Task description
Check every line below for the string "theme". Copy the ones that have it.

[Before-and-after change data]

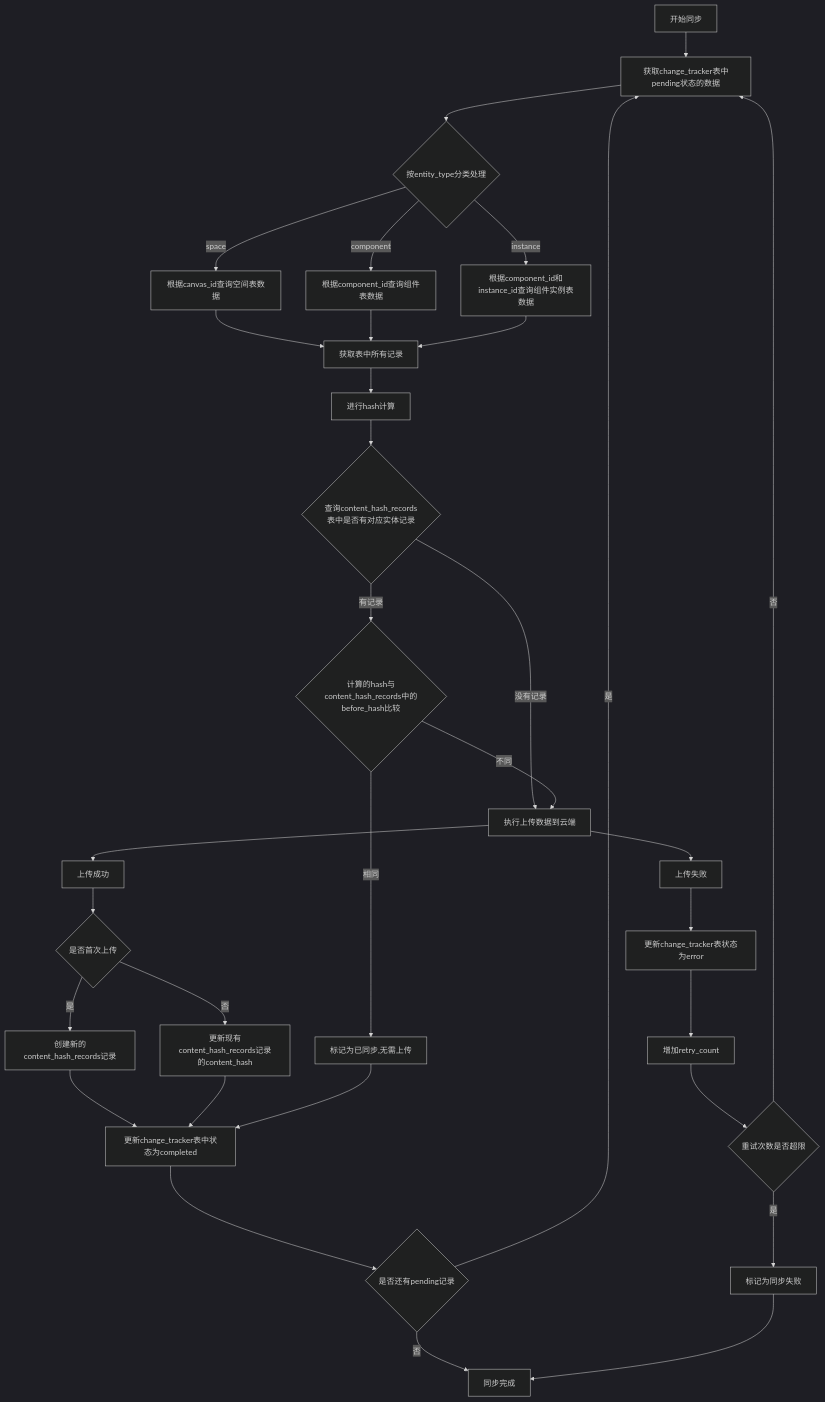
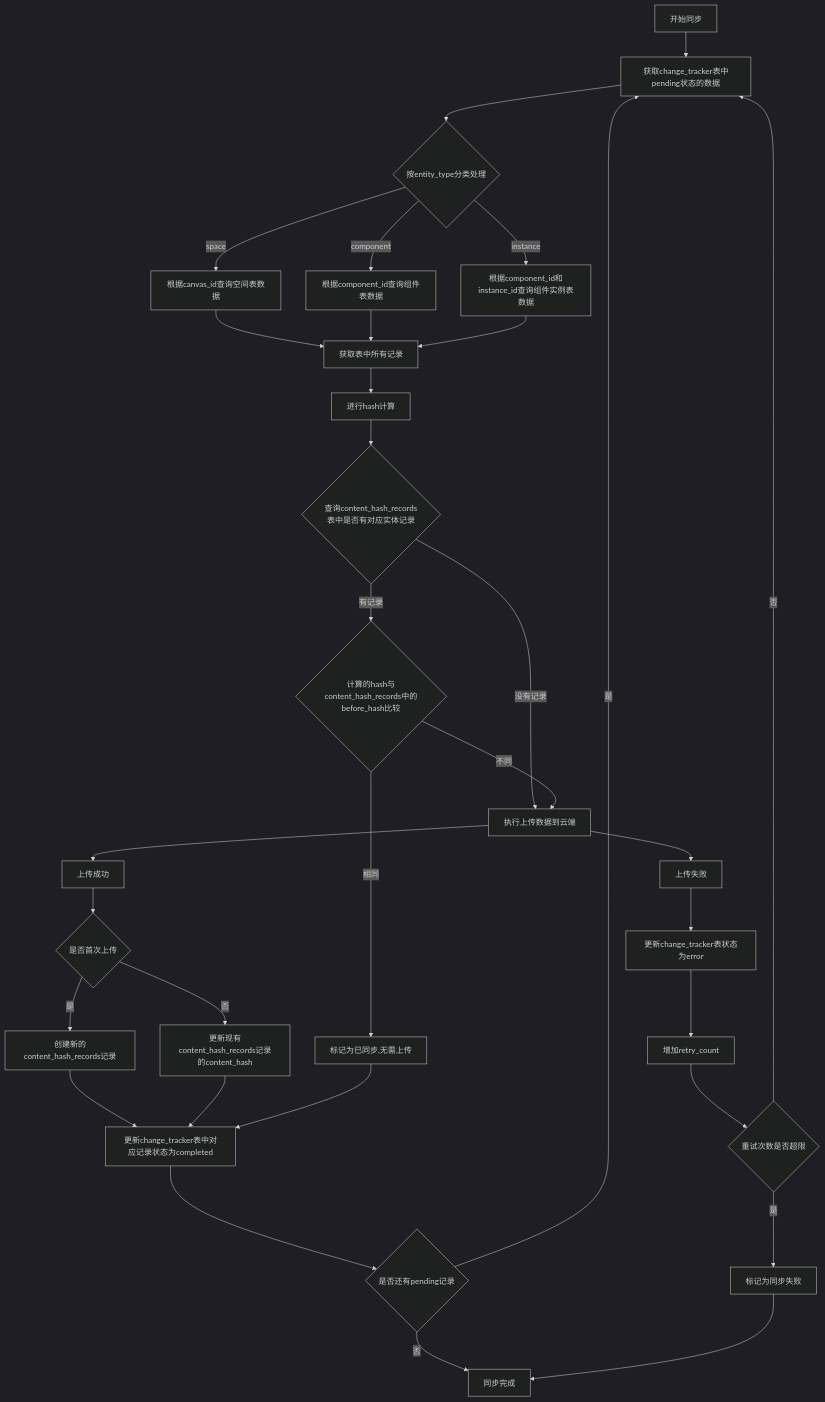
The diagram in all/未命名-44.md (yingjianzh/iodraw-files), drawn with Mermaid (dark theme) before and after one commit.

Commit message:
2025-04-27 10:30:04 update

````diff
--- a/all/未命名-44.md
+++ b/all/未命名-44.md
@@ -1,47 +1,47 @@
 ```mermaid
 
 flowchart TD
     A[开始同步] --> B[获取change_tracker表中pending状态的数据]
     B --> C{按entity_type分类处理}
     
     C -->|space| D1[根据canvas_id查询空间表数据]
     C -->|component| D2[根据component_id查询组件表数据]
     C -->|instance| D3[根据component_id和instance_id查询组件实例表数据]
     
     D1 --> E1[获取表中所有记录]
     D2 --> E1
     D3 --> E1
     
     E1 --> E2[进行hash计算]
     
     
     E2 --> I1{查询content_hash_records表中是否有对应实体记录}
     I1 -->|没有记录| K[执行上传数据到云端]
     I1 -->|有记录| I2{计算的hash与content_hash_records中的before_hash比较}
     I2 -->|相同| J[标记为已同步,无需上传]
     I2 -->|不同| K
     
     K --> L[上传成功]
     L --> M1{是否首次上传}
     M1 -->|是| M2[创建新的content_hash_records记录]
     M1 -->|否| M3[更新现有content_hash_records记录的content_hash]
     
-    M2 --> N[更新change_tracker表中状态为completed]
+    M2 --> N[更新change_tracker表中对应记录状态为completed]
     M3 --> N
     
     J --> N
     
     N --> O{是否还有pending记录}
     O -->|是| B
     O -->|否| P[同步完成]
     
     K --> Q[上传失败]
     Q --> R[更新change_tracker表状态为error]
     R --> S[增加retry_count]
     S --> T{重试次数是否超限}
     T -->|是| U[标记为同步失败]
     T -->|否| B
     
     U --> P
 
 ```
````
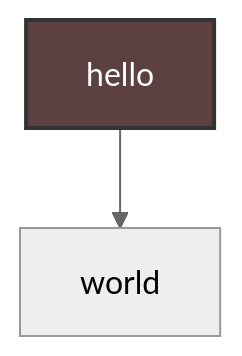
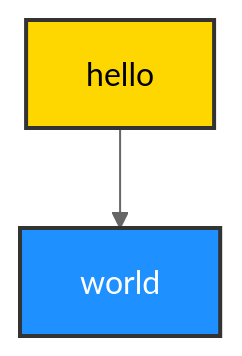
The first of 5 diagrams in docs/readme_details/12_example_use/index.md (ikko/sym), drawn with Mermaid (neutral theme) before and after one commit. The commit also changed other lines of this file and 10 other files, not shown here.

````diff
--- a/docs/readme_details/12_example_use/index.md
+++ b/docs/readme_details/12_example_use/index.md
@@ -27,8 +33,7 @@
 ```mermaid
 graph TD
     A[hello] --> B[world];
 
-    style A fill:#5d4140,stroke:#333,stroke-width:2px,color:#FFFFFF;
-
-    style A fill:#5d4140,stroke:#333,stroke-width:2px,color:#FFFFFF;
+    style A fill:#FFD700,stroke:#333,stroke-width:2px,color:#000000;
+    style B fill:#1E90FF,stroke:#333,stroke-width:2px,color:#FFFFFF;
 ```
````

Answer for the task
The diagram in all/未命名-44.md (yingjianzh/iodraw-files), drawn with Mermaid (dark theme) before and after one commit.
The first of 5 diagrams in docs/readme_details/12_example_use/index.md (ikko/sym), drawn with Mermaid (neutral theme) before and after one commit. The commit also changed other lines of this file and 10 other files, not shown here.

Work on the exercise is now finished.